“I constantly live in fear,” she said squinting her almond shaped eyes as she smiled nervously. “But that’s just me, I guess.”
I was talking with a friend, and she was crossed between a mother’s lament in protecting her child from unforeseen dangers and her inability to take chances with her own life. I’m not talking about bucket list chances (skydiving, bungee jumping or cliff diving), I’m talking about honest to goodness fear of doing something unassuming, like swimming.
“I never learned to swim. . . ,” there was a small tremor in her voice. “. . . and the thought of my baby in a pool. . . , ”she continued shaking her head.
What could I say, I couldn’t swim either.
Her gaze turned downward and lingered as if to seek an answer. Suddenly, her eyes widened like she remembered something. A muffled sound escaped her mouth and then a small puff of air.“I shouldn’t place MY fears on my daughter, right?. . . ,” she smiled looking at me.
And then I thought about my life, I cannot begin to tell you about the dozens of inherited fears I have. These are burdens that I’ve carried around for years that were never actually mine. They were part superstition, part sound advice, and part just downright foolishness.
It’s more than not stepping on a sidewalk crack, breaking mirrors or splitting trees. As kids we were taught to enter and leave the house through the same doors, to not sweep in front of our houses after dark, and to not play with our shadows.
I didn’t question, I just obeyed. Those fears and beliefs became my fears and beliefs.

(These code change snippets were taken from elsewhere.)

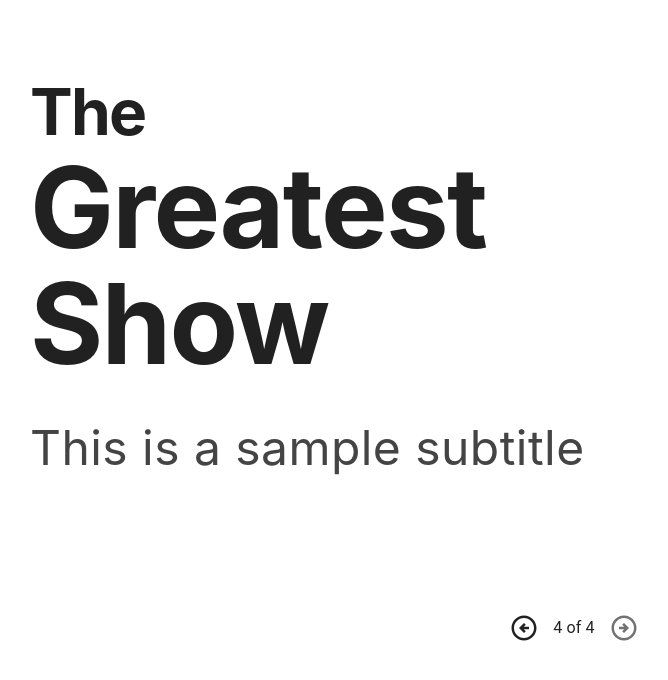
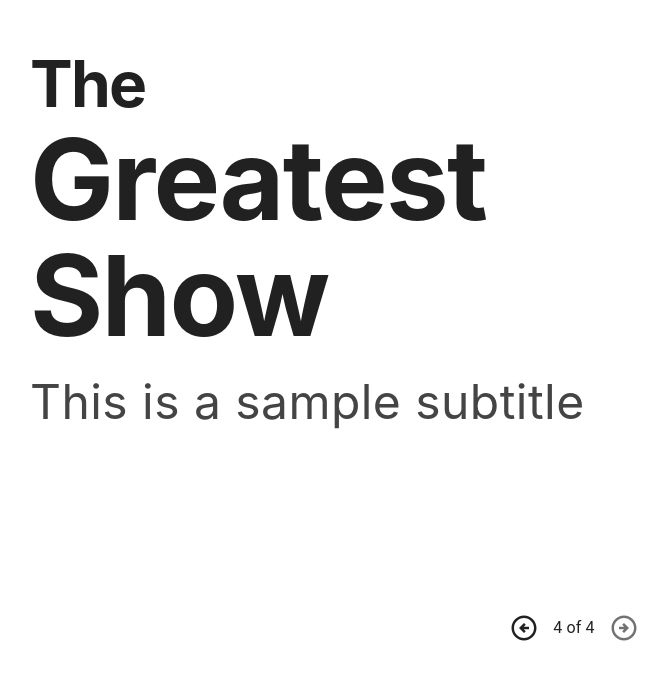
Before and after one commit to HamidMolareza/College, a React (Create React App) app in the folder DesignCourse/simple-page/: page / in a window 1280 px wide. Shown: the part 112-792 px from the top of the page, without its empty margins (66-734 px from the left). Built offline with nearby package versions, Linux system fonts and the light colour scheme.

Commit message:
Improves DesignCourse/simple-page

```diff
--- a/DesignCourse/simple-page/src/components/Design3.tsx
+++ b/DesignCourse/simple-page/src/components/Design3.tsx
@@ -4,15 +4,15 @@ export default function Design3() {
     return (
         <Box sx={(theme) => ({
             height: "100%",
+            display: "flex",
+            flexDirection: "Column",
+            justifyContent: "center",
             [theme.breakpoints.down("laptop")]: {
-                display: "flex",
-                flexDirection: "Column",
-                justifyContent: "center",
                 alignItems: "center",
                 textAlign: "center",
             },
-            [theme.breakpoints.only("tablet")]: {
-                gap: "20px"
+            [theme.breakpoints.up("tablet")]: {
+                gap: "25px"
             }
         })}>
             <Typography variant="h1" sx={(theme) => ({
@@ -20,17 +20,13 @@ export default function Design3() {
                 fontFamily: 'Inter',
                 fontStyle: "normal",
                 fontWeight: "700",
-                maxWidth: "360px",
+                width: "360px",
                 [theme.breakpoints.up("tablet")]: {
                     fontSize: "7rem",
                     width: "750px"
                 },
                 [theme.breakpoints.up("laptop")]: {
-                    position: "absolute",
-                    width: "562px",
-                    height: "348px",
-                    top: "calc((85vh/2) - (348px/2))",
-                    left: "12vh",
+                    marginLeft: "12vh",
                     lineHeight: "116px"
                 },
                 [theme.breakpoints.up("desktop")]: {
@@ -48,11 +44,7 @@ export default function Design3() {
                     fontSize: "3rem",
                 },
                 [theme.breakpoints.up("laptop")]: {
-                    position: "absolute",
-                    width: "610px",
-                    height: "58px",
-                    top: "calc((85vh/2) - 58px/2 + 220px)",
-                    left: "12vh",
+                    marginLeft: "12vh",
                 },
             })}>This is a sample subtitle</Typography>
         </Box>
--- a/DesignCourse/simple-page/src/components/Design4.tsx
+++ b/DesignCourse/simple-page/src/components/Design4.tsx
@@ -4,14 +4,14 @@ export default function Design4() {
     return (
         <Box sx={(theme) => ({
             height: "100%",
+            display: "flex",
+            flexDirection: "Column",
+            justifyContent: "center",
             [theme.breakpoints.down("laptop")]: {
-                display: "flex",
-                flexDirection: "Column",
-                justifyContent: "center",
                 alignItems: "center",
                 textAlign: "center",
             },
-            [theme.breakpoints.only("tablet")]: {
+            [theme.breakpoints.up("tablet")]: {
                 gap: "20px"
             }
         })}>
@@ -26,11 +26,7 @@ export default function Design4() {
                     width: "750px"
                 },
                 [theme.breakpoints.up("laptop")]: {
-                    position: "absolute",
-                    width: "562px",
-                    height: "348px",
-                    top: "calc((85vh/2) - (348px/2))",
-                    left: "12vh",
+                    marginLeft: "12vh",
                     lineHeight: "116px"
                 },
                 [theme.breakpoints.up("desktop")]: {
@@ -55,11 +51,7 @@ export default function Design4() {
                     fontSize: "3rem",
                 },
                 [theme.breakpoints.up("laptop")]: {
-                    position: "absolute",
-                    width: "610px",
-                    height: "58px",
-                    top: "calc((85vh/2) - 58px/2 + 220px)",
-                    left: "12vh",
+                    marginLeft: "12vh",
                 },
             })}>This is a sample subtitle</Typography>
         </Box>
```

Because of this inherited mindset, I try to be mindful of how I interact with my children, family and friends, not limiting their aspirations to my own insecurities or lack of understanding.

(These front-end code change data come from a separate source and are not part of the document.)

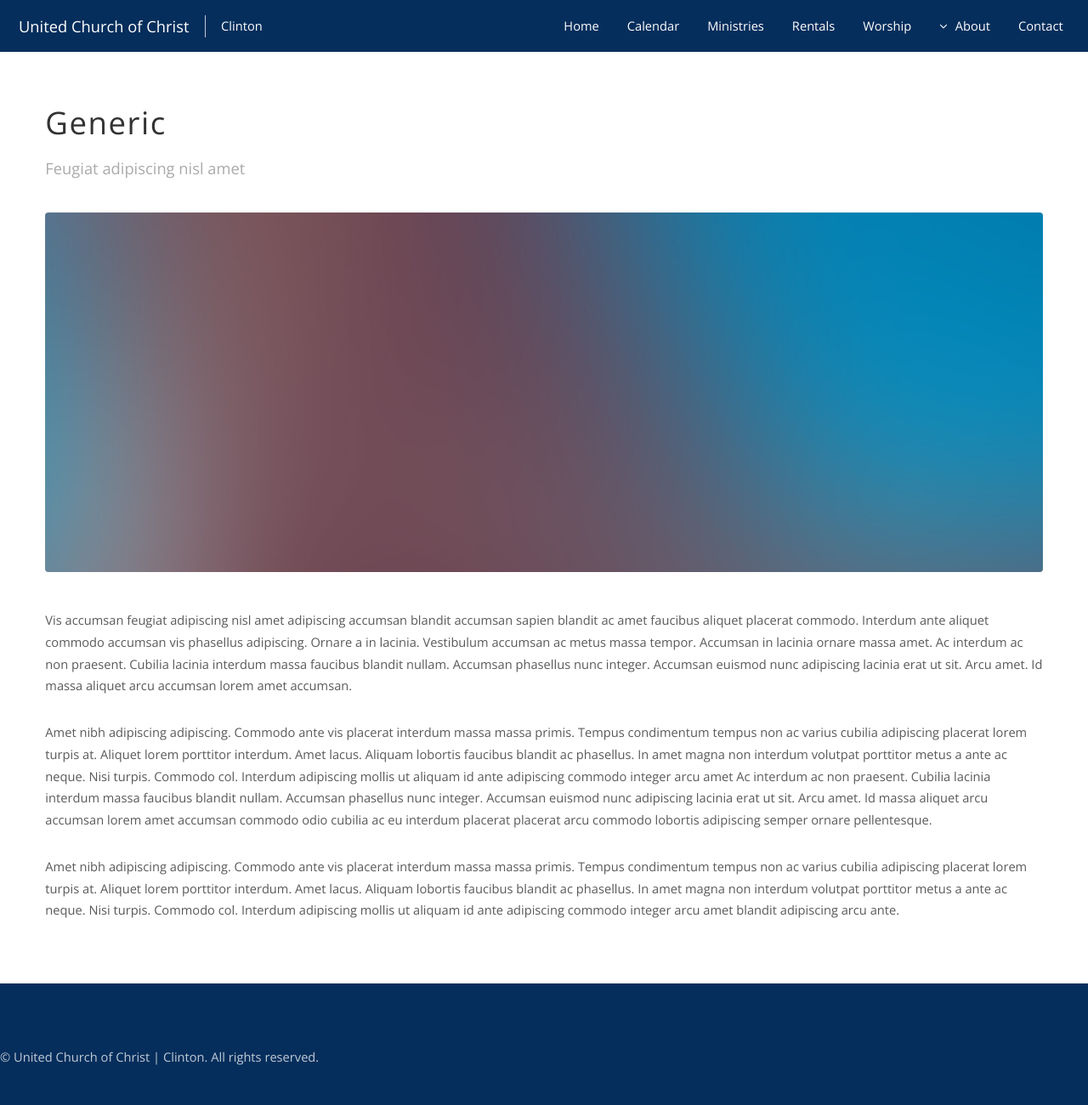
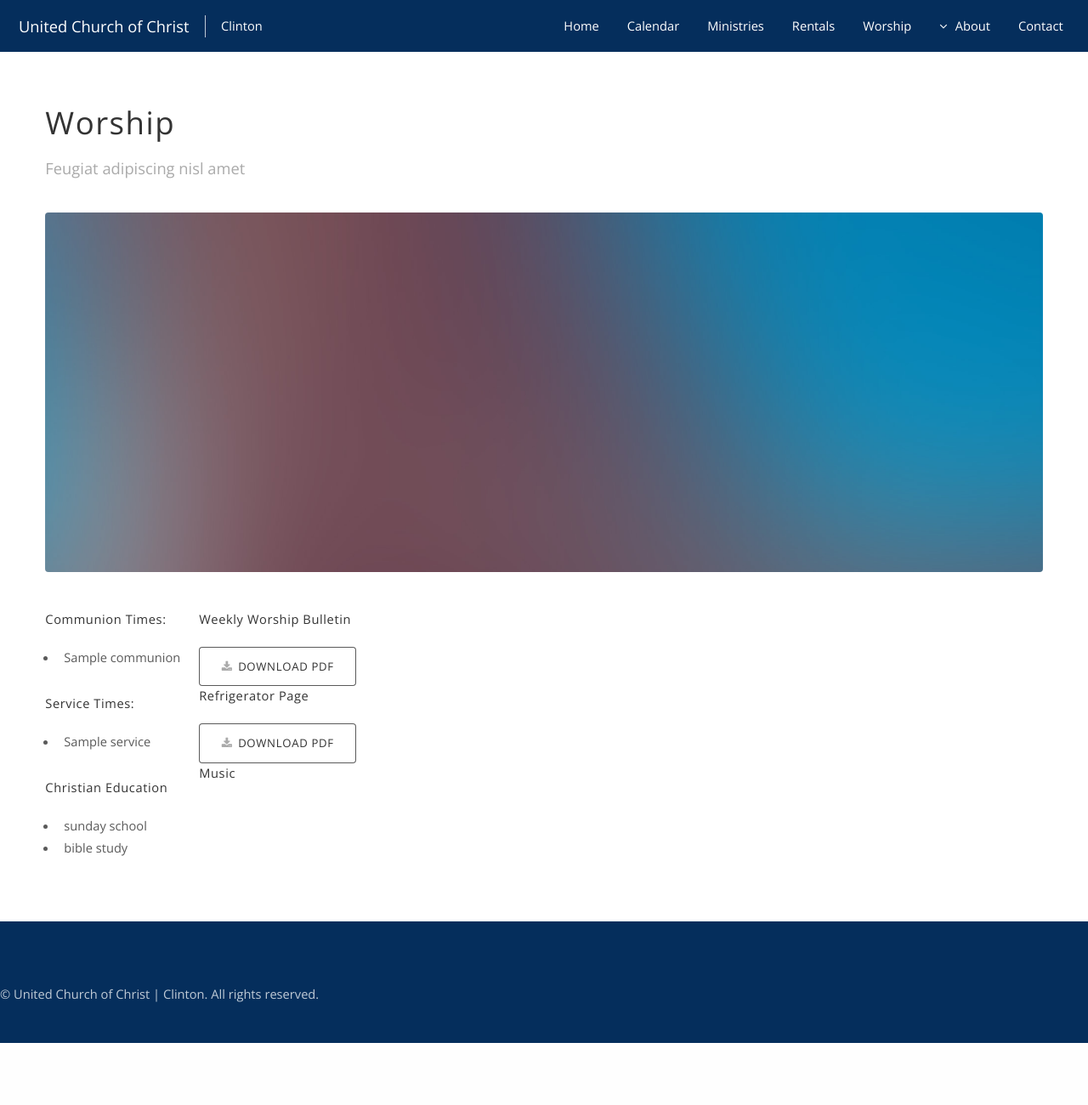
Before and after one commit to metasci/prototype-1, a Node server app: template resources/views/pages/public/worship.hbs in a window 1280 px wide. Shown: the whole page at 85% size. After the commit the page ends 1227 px from the top, so only its background shows below. Run offline with Node 20, Linux system fonts and the light colour scheme; the template is opened without the code that fills it: most values are stand-ins (such as "Sample title", 1, 10 or a date in 2020); some libraries are stand-ins or nearby versions.

Commit message:
added ministries, rentals, worship

```diff
--- a/resources/views/adminLayout.hbs
+++ b/resources/views/adminLayout.hbs
@@ -9,7 +9,7 @@
 
     <title>UCC Clinton: ADMIN</title>
 
-    <script src="dist/admin-bundle.js"></script>
+    <script src="/dist/admin-bundle.js"></script>
     <!-- Custom styles for this template -->
     {{{block "styles"}}}
   </head>
--- a/resources/views/layout.hbs
+++ b/resources/views/layout.hbs
@@ -6,8 +6,8 @@
 		<meta name="viewport" content="width=device-width, initial-scale=1" />
 		<!--[if lte IE 8]><script src="assets/js/ie/html5shiv.js"></script><![endif]-->
 
-		<script src="dist/public-bundle.js"></script>
-		<link rel="stylesheet" href="assets/css/main.css" />
+		<script src="/dist/public-bundle.js"></script>
+		<link rel="stylesheet" href="/assets/css/main.css" />
         <!--[if lte IE 8]><link rel="stylesheet" href="assets/css/ie8.css" /><![endif]-->
 		<!--[if lte IE 9]><link rel="stylesheet" href="assets/css/ie9.css" /><![endif]-->
 		{{{block "styles"}}}
@@ -15,12 +15,8 @@
 	<body id="top">
 
 		<!-- Header -->
-			<header id="header" class={{headerClass}}>
 
-			    {{>header}}
-
-			</header>
-
+            {{>header}}
             {{{body}}}
 
 		    <!-- Footer -->
--- a/resources/views/pages/admin/login.hbs
+++ b/resources/views/pages/admin/login.hbs
@@ -5,11 +5,6 @@
     <input type="email" id="inputEmail" class="form-control" placeholder="Email address" required autofocus>
     <label for="inputPassword" class="sr-only">Password</label>
     <input type="password" id="inputPassword" class="form-control" placeholder="Password" required>
-    <div class="checkbox mb-3">
-    <label>
-        <input type="checkbox" value="remember-me"> Remember me
-    </label>
-    </div>
     <button class="btn btn-lg btn-primary btn-block" type="submit">Sign in</button>
     <p class="mt-5 mb-3 text-muted">&copy; 2017-2018</p>
 </form>
--- a/resources/views/pages/public/worship.hbs
+++ b/resources/views/pages/public/worship.hbs
@@ -1,15 +1,63 @@
+{{#extend "styles"}}
+<style>
+
+</style>
+{{/extend}}
+
 <!-- Main -->
 <section id="main" class="wrapper">
     <div class="inner">
 
         <header>
-                        <h1>Generic</h1>
+            <h1>Worship</h1>
             <p>Feugiat adipiscing nisl amet</p>
         </header>
-                    <a href="#" class="image main"><img src="images/pic07.jpg" alt="" /></a>
-                    <p>Vis accumsan feugiat adipiscing nisl amet adipiscing accumsan blandit accumsan sapien blandit ac amet faucibus aliquet placerat commodo. Interdum ante aliquet commodo accumsan vis phasellus adipiscing. Ornare a in lacinia. Vestibulum accumsan ac metus massa tempor. Accumsan in lacinia ornare massa amet. Ac interdum ac non praesent. Cubilia lacinia interdum massa faucibus blandit nullam. Accumsan phasellus nunc integer. Accumsan euismod nunc adipiscing lacinia erat ut sit. Arcu amet. Id massa aliquet arcu accumsan lorem amet accumsan.</p>
-                    <p>Amet nibh adipiscing adipiscing. Commodo ante vis placerat interdum massa massa primis. Tempus condimentum tempus non ac varius cubilia adipiscing placerat lorem turpis at. Aliquet lorem porttitor interdum. Amet lacus. Aliquam lobortis faucibus blandit ac phasellus. In amet magna non interdum volutpat porttitor metus a ante ac neque. Nisi turpis. Commodo col. Interdum adipiscing mollis ut aliquam id ante adipiscing commodo integer arcu amet Ac interdum ac non praesent. Cubilia lacinia interdum massa faucibus blandit nullam. Accumsan phasellus nunc integer. Accumsan euismod nunc adipiscing lacinia erat ut sit. Arcu amet. Id massa aliquet arcu accumsan lorem amet accumsan commodo odio cubilia ac eu interdum placerat placerat arcu commodo lobortis adipiscing semper ornare pellentesque.</p>
-                    <p>Amet nibh adipiscing adipiscing. Commodo ante vis placerat interdum massa massa primis. Tempus condimentum tempus non ac varius cubilia adipiscing placerat lorem turpis at. Aliquet lorem porttitor interdum. Amet lacus. Aliquam lobortis faucibus blandit ac phasellus. In amet magna non interdum volutpat porttitor metus a ante ac neque. Nisi turpis. Commodo col. Interdum adipiscing mollis ut aliquam id ante adipiscing commodo integer arcu amet blandit adipiscing arcu ante.</p>
+        <a href="#" class="image main">
+            <img src="images/pic07.jpg" alt="" />
+        </a>
+
+        <div class="container">
+
+            <div class="row">
+                <div class="col worship-left-col">
+
+                    <h3 class="worship-label">Communion Times:</h3>
+                    <ul>
+                        {{#each times.communion}}
+                            <li>{{this}}</li>
+                        {{/each}}
+                    </ul>
+
+                    <h3 class="worship-label">Service Times:</h3>
+                    <ul>
+                        {{#each times.service}}
+                            <li>{{this}}</li>
+                        {{/each}}
+                    </ul>
+
+                    <h3 class="worship-label">Christian Education</h3>
+                    <ul>
+                        <li>sunday school</li>
+                        <li>bible study</li>
+                    </ul>
 
                 </div>
+
+                <div class="col worship-right-col">
+
+                    <h3 class="worship-label">Weekly Worship Bulletin</h3>
+                    <a href="{{docs.bulletin}}" class="button icon fa-download" target="_blank">Download PDF</a>
+
+
+                    <h3 class="worship-label">Refrigerator Page</h3>
+                    <a href="{{docs.refrigerator}}" class="button icon fa-download" target="_blank">Download PDF</a>
+
+
+                    <h3 class="worship-label">Music</h3>
+
+                </div>
+
+            </div>
+        </div>
+    </div>
 </section>
--- a/resources/views/partials/header.hbs
+++ b/resources/views/partials/header.hbs
@@ -1,3 +1,5 @@
+<header id="header" class={{headerClass}}>
+
 	<!-- Logo -->
 	<div class="logo">
 		<a href="/">United Church of Christ</a><span>Clinton</span>
@@ -21,3 +23,5 @@
 			<li><a href="/contact">Contact</a></li>
 		</ul>
 	</nav>
+
+</header>
```
Also changed, not shown: app/http/controllers/public/Ministries.js (+10 -6 lines), app/http/controllers/public/Rentals.js (+9 -6 lines), app/http/controllers/public/Worship.js (+12 -6 lines), app/webpack/public-entry.js (+1 -16 lines), resources/assets/public/styles/custom.css (+25 -0 lines), resources/views/pages/public/ministries.hbs (+27 -4 lines), resources/views/pages/public/rentals.hbs (+22 -4 lines). Lines whose indentation alone changed are shown as unchanged.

I decided that playing with my shadow is a good thing, hell, they even wrote a song about it. I come and go as I please in and out my house, and I honestly don’t have a reason to sweep outside after dark.
But I won’t test fate, I refuse to step on a sidewalk crack.
Think about your own life. What are some of your fears? Are they truly yours?